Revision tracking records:
╔══

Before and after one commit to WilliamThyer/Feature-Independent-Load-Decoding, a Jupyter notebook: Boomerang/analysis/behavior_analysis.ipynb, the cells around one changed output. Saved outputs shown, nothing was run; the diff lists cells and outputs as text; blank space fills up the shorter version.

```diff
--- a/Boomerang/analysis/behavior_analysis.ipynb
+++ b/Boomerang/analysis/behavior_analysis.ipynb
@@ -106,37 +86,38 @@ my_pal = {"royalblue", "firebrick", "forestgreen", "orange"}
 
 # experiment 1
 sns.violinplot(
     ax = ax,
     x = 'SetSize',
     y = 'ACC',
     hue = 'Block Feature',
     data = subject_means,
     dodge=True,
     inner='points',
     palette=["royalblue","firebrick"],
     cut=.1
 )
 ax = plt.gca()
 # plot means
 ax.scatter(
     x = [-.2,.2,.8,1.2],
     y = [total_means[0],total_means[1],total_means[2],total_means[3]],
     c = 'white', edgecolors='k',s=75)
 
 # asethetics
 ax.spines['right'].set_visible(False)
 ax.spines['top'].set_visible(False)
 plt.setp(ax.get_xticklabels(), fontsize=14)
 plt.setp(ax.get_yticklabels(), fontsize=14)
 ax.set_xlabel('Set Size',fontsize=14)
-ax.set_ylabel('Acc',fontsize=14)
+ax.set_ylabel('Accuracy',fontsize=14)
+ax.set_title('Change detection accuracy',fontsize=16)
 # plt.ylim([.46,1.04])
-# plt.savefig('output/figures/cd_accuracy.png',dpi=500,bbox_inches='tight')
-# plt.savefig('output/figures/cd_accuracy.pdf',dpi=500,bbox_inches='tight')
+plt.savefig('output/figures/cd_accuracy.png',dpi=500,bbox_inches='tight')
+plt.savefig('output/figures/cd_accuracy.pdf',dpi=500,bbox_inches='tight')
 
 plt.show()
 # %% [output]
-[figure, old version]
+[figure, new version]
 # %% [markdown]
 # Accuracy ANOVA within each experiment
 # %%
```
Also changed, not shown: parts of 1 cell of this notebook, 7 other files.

╚══

- Activity
Return all lines from the data above with "fontsize" in them.

- Result for this exercise
 plt.setp(ax.get_xticklabels(), fontsize=14)
 plt.setp(ax.get_yticklabels(), fontsize=14)
 ax.set_xlabel('Set Size',fontsize=14)
-ax.set_ylabel('Acc',fontsize=14)
+ax.set_ylabel('Accuracy',fontsize=14)
+ax.set_title('Change detection accuracy',fontsize=16)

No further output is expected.